What does the UKSEDS Satellite Design Competition mean to you and to the Peryton Team?
This was the first year that the University has entered the competition, so the team did not know what to expect. I am incredibly grateful I got to lead the team through this competition; to me, it was the culmination of five years’ hard work as a Surrey student. The highlight for me is us winning the best satellite award at the competition day held by UKSEDS at Airbus Space and Defence. To get to that stage was the cumulation of nine months of hard work for the whole team with multiple stages, including being selected as one of the five teams to actually compete, based on our submission.
What does being in the team mean to you in terms of studies and personal development?

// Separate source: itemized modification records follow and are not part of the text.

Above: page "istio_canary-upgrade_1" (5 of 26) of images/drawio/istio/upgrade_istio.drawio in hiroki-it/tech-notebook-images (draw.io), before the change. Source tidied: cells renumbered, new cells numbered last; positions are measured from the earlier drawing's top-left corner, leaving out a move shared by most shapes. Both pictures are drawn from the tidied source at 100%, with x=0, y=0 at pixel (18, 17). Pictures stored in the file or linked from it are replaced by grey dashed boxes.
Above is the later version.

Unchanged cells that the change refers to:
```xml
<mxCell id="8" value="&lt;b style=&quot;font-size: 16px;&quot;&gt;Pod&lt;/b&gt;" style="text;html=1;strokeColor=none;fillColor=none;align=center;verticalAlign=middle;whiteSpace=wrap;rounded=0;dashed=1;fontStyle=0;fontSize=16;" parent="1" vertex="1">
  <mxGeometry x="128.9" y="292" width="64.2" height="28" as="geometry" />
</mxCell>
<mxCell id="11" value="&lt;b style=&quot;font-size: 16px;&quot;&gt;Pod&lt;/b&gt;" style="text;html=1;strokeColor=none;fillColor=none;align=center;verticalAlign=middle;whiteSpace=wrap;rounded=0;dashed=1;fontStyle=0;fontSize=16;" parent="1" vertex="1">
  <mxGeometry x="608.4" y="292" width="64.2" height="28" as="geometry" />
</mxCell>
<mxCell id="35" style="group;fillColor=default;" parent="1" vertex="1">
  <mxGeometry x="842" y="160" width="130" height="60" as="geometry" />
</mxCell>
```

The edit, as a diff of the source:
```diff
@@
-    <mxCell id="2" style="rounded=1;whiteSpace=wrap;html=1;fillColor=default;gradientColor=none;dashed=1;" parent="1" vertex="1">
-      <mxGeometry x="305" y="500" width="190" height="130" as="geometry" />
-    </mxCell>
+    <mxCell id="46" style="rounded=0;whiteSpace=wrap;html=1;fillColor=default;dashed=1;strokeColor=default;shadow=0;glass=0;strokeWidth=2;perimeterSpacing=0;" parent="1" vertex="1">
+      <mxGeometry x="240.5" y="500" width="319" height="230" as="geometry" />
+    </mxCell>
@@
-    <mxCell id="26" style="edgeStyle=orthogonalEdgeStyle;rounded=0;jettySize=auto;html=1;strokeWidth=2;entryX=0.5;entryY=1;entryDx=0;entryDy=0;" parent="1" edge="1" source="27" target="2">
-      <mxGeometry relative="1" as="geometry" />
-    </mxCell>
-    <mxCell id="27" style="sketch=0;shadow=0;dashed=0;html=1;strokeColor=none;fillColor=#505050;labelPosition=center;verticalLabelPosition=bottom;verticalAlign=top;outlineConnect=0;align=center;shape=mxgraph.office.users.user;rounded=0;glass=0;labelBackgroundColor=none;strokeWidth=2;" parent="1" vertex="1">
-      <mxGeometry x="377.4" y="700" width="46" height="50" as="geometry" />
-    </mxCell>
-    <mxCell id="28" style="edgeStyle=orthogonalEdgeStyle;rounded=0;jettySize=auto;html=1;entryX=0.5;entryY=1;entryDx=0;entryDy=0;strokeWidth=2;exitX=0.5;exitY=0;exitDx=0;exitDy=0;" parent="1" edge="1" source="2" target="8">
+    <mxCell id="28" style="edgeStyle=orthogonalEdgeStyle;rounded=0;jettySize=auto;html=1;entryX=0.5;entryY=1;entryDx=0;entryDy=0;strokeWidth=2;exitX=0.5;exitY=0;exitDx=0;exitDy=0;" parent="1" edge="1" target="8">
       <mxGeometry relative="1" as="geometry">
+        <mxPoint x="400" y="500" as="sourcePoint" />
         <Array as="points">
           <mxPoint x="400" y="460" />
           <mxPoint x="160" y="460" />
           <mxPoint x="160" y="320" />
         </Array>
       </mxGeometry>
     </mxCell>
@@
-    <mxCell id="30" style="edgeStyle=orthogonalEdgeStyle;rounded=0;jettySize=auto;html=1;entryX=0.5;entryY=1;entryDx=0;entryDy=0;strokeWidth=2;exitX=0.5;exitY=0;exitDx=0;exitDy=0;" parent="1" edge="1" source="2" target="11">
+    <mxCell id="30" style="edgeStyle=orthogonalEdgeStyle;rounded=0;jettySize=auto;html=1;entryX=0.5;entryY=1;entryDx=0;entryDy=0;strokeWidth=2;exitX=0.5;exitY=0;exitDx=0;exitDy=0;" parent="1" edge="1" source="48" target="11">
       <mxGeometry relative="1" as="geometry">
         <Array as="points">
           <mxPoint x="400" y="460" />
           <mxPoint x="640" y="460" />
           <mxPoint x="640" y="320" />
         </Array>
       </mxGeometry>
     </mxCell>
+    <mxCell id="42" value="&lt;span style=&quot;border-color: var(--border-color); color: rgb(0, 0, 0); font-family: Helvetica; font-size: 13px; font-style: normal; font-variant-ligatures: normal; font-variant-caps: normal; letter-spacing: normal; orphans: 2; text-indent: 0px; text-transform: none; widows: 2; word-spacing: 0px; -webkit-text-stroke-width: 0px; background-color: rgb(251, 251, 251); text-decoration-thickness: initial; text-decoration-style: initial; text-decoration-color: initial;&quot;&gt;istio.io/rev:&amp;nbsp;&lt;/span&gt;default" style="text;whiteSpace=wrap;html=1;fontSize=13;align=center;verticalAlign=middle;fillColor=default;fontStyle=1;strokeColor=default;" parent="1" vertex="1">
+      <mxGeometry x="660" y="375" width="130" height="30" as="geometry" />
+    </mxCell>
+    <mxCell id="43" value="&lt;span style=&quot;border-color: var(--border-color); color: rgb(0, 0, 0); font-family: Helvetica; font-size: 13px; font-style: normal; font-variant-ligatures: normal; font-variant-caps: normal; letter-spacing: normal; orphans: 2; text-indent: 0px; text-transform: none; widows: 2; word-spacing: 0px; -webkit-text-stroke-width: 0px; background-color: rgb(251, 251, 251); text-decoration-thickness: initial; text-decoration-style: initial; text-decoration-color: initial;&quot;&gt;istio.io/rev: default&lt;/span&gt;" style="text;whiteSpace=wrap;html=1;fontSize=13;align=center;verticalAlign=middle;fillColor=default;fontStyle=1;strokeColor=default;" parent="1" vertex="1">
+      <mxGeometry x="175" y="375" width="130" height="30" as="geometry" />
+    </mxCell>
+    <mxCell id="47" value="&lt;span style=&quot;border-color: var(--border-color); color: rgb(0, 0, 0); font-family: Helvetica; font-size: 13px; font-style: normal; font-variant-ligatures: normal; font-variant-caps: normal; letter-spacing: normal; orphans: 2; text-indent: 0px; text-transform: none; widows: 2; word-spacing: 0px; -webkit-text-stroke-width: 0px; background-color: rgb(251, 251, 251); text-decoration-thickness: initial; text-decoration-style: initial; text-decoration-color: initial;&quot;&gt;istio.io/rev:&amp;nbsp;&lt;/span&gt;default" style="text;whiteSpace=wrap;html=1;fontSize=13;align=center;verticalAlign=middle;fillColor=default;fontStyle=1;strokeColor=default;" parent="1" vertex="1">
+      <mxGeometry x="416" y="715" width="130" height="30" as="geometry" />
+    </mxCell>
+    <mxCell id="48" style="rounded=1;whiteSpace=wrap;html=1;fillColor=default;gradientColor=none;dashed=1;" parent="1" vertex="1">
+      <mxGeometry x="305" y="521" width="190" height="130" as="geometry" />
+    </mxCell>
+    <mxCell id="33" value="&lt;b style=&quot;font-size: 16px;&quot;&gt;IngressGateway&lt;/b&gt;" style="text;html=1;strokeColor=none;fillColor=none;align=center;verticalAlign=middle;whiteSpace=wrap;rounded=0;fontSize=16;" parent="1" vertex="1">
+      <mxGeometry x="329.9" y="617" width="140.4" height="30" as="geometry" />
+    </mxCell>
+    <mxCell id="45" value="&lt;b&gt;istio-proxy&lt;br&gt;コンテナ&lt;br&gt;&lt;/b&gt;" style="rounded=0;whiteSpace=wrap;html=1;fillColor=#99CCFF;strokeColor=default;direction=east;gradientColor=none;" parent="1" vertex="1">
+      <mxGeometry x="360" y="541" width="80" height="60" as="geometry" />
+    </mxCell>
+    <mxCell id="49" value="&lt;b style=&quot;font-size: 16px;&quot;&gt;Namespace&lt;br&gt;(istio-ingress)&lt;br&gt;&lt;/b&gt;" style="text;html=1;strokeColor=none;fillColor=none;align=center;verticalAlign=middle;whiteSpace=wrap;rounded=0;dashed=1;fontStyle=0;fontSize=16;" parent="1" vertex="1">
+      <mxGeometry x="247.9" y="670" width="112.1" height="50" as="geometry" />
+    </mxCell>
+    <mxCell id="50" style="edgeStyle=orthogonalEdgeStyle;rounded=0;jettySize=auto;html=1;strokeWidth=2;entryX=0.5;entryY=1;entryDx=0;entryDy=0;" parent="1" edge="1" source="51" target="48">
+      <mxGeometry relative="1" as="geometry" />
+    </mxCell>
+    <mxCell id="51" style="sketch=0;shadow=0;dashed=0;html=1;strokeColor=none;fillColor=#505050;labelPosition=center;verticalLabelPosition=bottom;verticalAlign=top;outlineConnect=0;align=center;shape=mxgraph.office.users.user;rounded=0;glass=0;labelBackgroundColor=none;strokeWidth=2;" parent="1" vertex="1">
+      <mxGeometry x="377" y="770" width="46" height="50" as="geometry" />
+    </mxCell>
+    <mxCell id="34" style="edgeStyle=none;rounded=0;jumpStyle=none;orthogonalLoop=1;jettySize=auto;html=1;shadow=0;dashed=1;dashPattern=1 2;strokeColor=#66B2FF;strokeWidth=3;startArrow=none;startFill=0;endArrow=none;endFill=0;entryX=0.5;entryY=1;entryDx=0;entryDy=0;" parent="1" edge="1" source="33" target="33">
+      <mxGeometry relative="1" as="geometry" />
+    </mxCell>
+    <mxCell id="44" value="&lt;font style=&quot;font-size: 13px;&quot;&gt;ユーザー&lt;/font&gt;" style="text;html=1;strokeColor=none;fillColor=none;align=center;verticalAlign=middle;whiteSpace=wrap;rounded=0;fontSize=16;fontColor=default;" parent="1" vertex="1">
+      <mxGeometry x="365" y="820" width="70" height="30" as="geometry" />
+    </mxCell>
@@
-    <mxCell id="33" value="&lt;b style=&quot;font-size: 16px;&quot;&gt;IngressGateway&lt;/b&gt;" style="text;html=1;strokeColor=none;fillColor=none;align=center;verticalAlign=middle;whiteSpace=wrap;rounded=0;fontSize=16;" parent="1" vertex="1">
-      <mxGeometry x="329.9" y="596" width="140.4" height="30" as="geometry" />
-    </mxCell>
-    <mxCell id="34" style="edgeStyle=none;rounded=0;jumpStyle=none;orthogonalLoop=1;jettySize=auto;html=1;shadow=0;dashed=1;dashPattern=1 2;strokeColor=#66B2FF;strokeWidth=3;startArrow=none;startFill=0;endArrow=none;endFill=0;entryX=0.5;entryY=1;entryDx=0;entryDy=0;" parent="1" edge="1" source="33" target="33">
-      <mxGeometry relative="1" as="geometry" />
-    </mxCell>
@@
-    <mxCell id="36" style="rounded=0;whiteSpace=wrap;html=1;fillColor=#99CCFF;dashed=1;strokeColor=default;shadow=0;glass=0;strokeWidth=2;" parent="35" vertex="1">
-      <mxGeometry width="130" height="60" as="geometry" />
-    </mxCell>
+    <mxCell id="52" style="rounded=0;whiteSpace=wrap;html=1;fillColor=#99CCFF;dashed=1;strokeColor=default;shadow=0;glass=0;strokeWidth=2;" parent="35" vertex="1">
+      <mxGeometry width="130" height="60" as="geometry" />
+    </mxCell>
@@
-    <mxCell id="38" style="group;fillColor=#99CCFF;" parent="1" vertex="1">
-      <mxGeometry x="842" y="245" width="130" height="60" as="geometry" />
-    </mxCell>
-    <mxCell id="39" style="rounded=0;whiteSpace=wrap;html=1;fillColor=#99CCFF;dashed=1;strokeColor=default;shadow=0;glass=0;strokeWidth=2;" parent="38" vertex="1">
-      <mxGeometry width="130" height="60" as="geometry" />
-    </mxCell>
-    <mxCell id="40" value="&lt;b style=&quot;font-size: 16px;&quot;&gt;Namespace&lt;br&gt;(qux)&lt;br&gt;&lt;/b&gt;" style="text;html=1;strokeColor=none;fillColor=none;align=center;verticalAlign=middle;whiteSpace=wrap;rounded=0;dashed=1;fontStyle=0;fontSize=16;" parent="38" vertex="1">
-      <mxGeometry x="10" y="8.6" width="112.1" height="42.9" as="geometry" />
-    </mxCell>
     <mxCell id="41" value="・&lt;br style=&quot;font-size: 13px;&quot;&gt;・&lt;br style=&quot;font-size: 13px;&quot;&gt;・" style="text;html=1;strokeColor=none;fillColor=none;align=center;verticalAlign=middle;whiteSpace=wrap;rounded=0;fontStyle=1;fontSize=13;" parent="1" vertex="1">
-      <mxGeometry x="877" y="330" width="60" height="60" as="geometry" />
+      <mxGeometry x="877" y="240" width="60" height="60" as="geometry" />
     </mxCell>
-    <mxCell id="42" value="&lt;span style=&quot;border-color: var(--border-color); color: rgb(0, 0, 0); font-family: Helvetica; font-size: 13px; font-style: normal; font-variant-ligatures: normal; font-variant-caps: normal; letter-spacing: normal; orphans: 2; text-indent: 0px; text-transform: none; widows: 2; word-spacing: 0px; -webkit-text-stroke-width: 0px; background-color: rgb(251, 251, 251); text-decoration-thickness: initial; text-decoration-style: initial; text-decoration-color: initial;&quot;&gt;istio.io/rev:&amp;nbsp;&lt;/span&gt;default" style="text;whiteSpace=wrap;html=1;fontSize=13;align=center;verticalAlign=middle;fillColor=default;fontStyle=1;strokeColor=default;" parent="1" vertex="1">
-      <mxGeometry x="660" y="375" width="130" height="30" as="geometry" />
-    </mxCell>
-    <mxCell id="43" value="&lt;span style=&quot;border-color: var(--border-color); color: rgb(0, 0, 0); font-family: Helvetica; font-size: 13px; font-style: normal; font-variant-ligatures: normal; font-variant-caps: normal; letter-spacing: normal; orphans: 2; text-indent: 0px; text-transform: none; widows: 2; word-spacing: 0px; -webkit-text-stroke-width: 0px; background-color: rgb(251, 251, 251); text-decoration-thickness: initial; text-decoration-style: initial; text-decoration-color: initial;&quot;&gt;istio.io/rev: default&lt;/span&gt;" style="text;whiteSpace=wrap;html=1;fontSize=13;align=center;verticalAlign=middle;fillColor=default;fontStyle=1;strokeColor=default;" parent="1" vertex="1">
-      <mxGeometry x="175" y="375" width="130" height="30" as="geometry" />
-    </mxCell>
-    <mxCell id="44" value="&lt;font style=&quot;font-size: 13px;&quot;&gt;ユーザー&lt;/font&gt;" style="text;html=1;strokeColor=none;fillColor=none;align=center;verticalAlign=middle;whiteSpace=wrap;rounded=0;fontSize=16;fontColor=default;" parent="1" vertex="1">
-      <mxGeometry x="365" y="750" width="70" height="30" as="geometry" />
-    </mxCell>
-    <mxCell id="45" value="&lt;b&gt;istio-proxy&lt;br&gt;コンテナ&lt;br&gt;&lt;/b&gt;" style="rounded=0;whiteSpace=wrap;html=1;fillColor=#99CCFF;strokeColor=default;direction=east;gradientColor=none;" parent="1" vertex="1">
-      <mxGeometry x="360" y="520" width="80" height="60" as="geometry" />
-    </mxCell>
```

The personal development I have experienced being in the team is second to none. Being able to use the leadership skills and training I have been honing was a personal highlight. From leading weekly meetings, and stakeholder management, I have learnt so much about how to run and lead a project. It helped me cement the skills and knowledge gained throughout my course as I gained a deeper appreciation of how the individual parts fit together when building a satellite.
Do you know what you want to do when you graduate?
I have decided to undertake a PhD at Surrey as my next step and this is mainly down to my involvement in Peryton. I feel like I have a lot more to give and the confidence I have gained from the project has made me realise that a PhD is the right option for me.